Copy out, from the entries below, each line that holds the string "table".

***

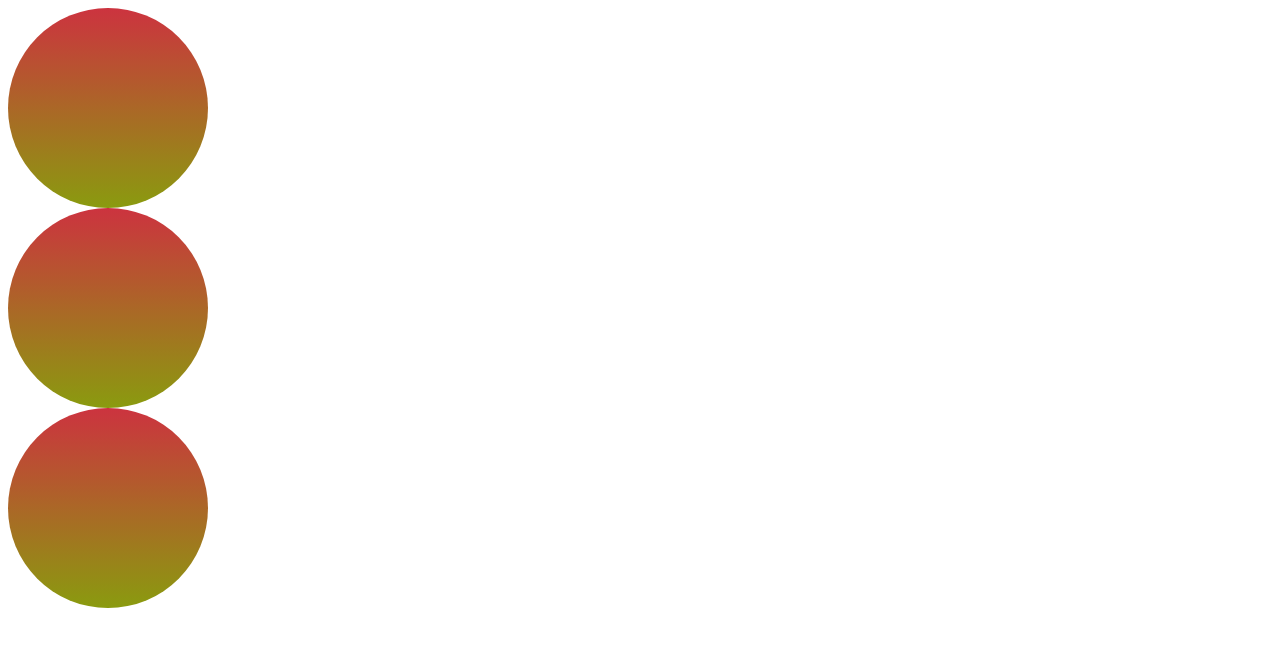
Repository: paw1nn/arcshape
Page: index.html
The author's editor kept a copy of each file at every save. The page is drawn from the files as they stood at one save, then again after the next save.
The browser window is 1280 px wide. The pictures show the whole page.

Above is the page before, as saved 2024-09-23 20:25:23.

After the next save:
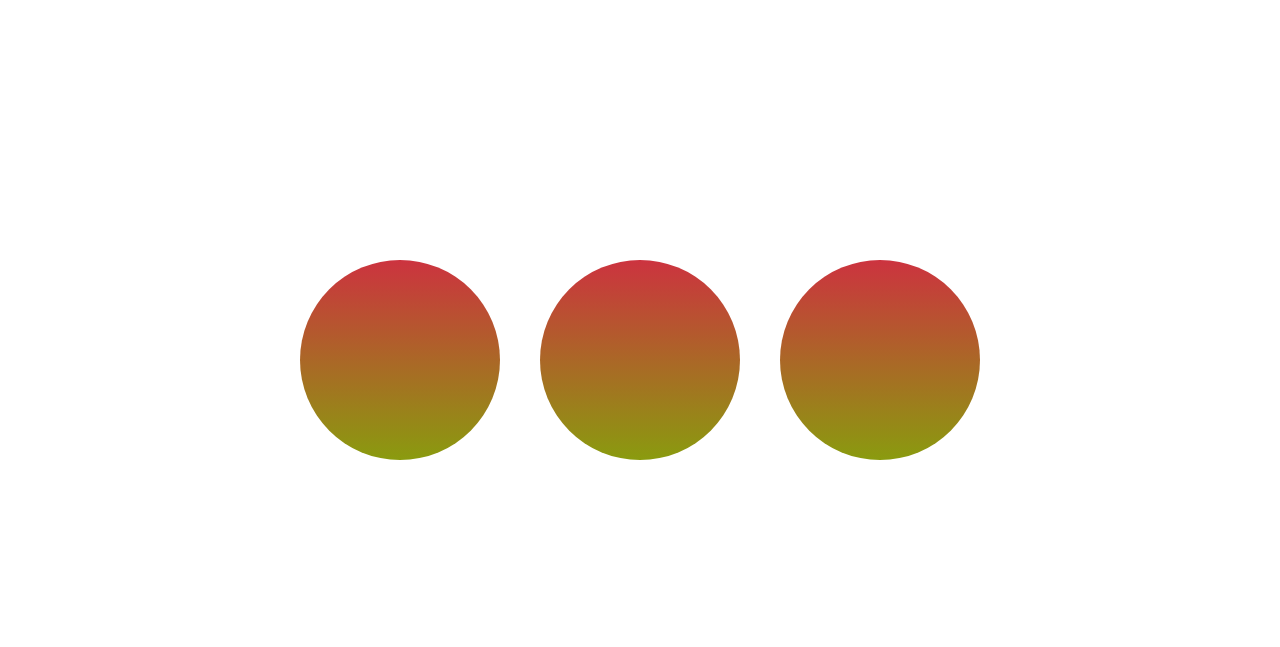
Saved 9 s later.
--- a/index.html
+++ b/index.html
@@ -24,6 +24,14 @@
 
 
     }
+    body {
+        margin: 0;
+        min-height: 100vh;
+        display: grid;
+        place-content: center;
+        grid-auto-flow: column;
+        gap: 40px; /* Space between columns */
+    }
 </style>
 </head>
 <body>
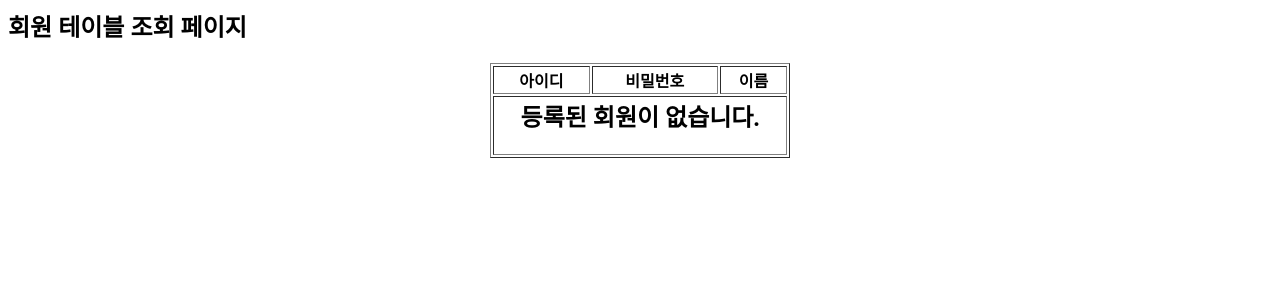
Repository: LTaeHoon/javajsp_ncs
Page: http://localhost/chap02_Directive_Object/scriptlet/memberSearch.jsp
The author's editor kept a copy of each file at every save. The page is drawn from the files as they stood at one save, then again after the next save.
The browser window is 1280 px wide. The pictures show the whole page.
The page is served by Tomcat 9. Other server files are loaded and not shown. Queries for data that is not in the repository find no rows.

Above is the page before, as saved 2017-01-12 05:01:33.

### chap02_Directive_Object/WebContent/scriptlet/memberSearch.jsp
<%@page import="java.sql.Connection"%>
<%@page import="java.sql.DriverManager"%>
<%@page import="java.sql.ResultSet"%>
<%@page import="java.sql.PreparedStatement"%>
<%@ page language="java" contentType="text/html; charset=UTF-8"
    pageEncoding="UTF-8"%>
<style>
 td{text-align:center}
</style>
<h2> 회원 테이블 조회 페이지 </h2>
<%
String driver="oracle.jdbc.driver.OracleDriver";
String url="jdbc:oracle:thin:@127.0.0.1:1521:ORCL";
String uid="scott";
String upwd="tiger";

	// 3. 필요한 변수 선언
	Connection con = null; // 1. 오라클 DB 연동 객체 변수 선언
	PreparedStatement pstmt = null; 	// 2. 쿼리문 실행 변수 선언
	ResultSet rs = null; 	// 3. 조회 결과를 저장하는 변수 선언
	String sql = null; 	// 4. 쿼리문 저장 변수 선언

	try {
		//4. 드라이버 로딩
		Class.forName(driver);
		//5. 데이터베이스 연결
		con=DriverManager.getConnection(url,uid,upwd);
		//6. 쿼리문 작성
		sql = "select * from jsp_member";
		pstmt=con.prepareStatement(sql);
		rs = pstmt.executeQuery(); // select 문 실행

		%>
		<!--  <h2>전체 레코드 수 /h2>    -->
		<table align="center" width="300" border="1">
			<tr>
				<th>아이디</th>
				<th>비밀번호</th>
				<th>이름</th>
			</tr>
		<%
		rs.last();
		int rowcount = rs.getRow();

		if(rowcount>0){
			rs.beforeFirst();

			while(rs.next()){ //true(회원 존재), false(회원 없음)
				String db_pwd =rs.getString("pwd");  //비번 컬럼
				String db_id = rs.getString("id");  //아이디 컬럼
				String db_name = rs.getString("name"); //이름 컬럼
			%>
			<tr>
				<td><%=db_id %></td>
				<td><%=db_pwd %></td>
				<td><%=db_name %></td>
			</tr>
			<%
			}
		}else{
			%>
			<tr>
				<td colspan='3'><h2>등록된 회원이 없습니다.</h2></td>
			</tr>

		</table>
		<%
		}
		} catch (ClassNotFoundException e) {
			System.out.println("JDBC DRIVER 로딩 실패");
			e.printStackTrace();
		}finally{
			con.close(); // 연결 객체 닫기
		}
%>

After the next save:
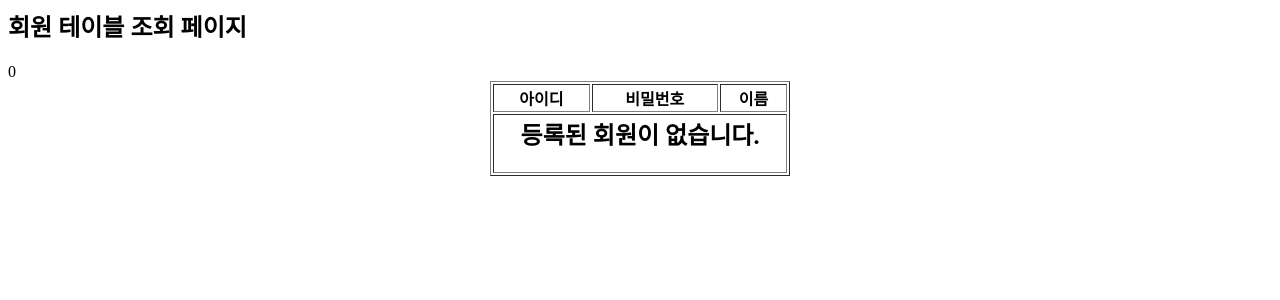
Saved 36 s later.
--- a/chap02_Directive_Object/WebContent/scriptlet/memberSearch.jsp
+++ b/chap02_Directive_Object/WebContent/scriptlet/memberSearch.jsp
@@ -41,7 +41,7 @@
 		<%
 		rs.last();
 		int rowcount = rs.getRow();
-
+		out.println(rowcount);
 		if(rowcount>0){
 			rs.beforeFirst();
 

After the 2 saves that followed:
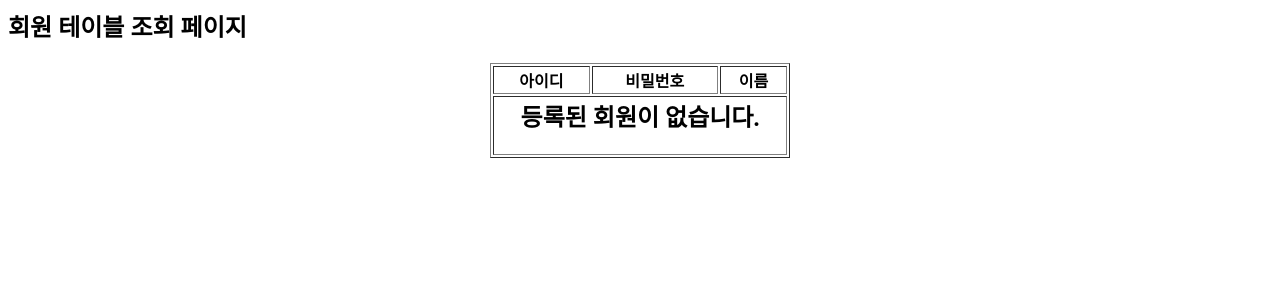
The 2 saves are shown as one change because 1 did not build or start.
The last was saved 77 s later.
--- a/chap02_Directive_Object/WebContent/scriptlet/memberSearch.jsp
+++ b/chap02_Directive_Object/WebContent/scriptlet/memberSearch.jsp
@@ -41,7 +41,7 @@
 		<%
 		rs.last();
 		int rowcount = rs.getRow();
-		out.println(rowcount);
+
 		if(rowcount>0){
 			rs.beforeFirst();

***

### Final answer:
		<table align="center" width="300" border="1">
		</table>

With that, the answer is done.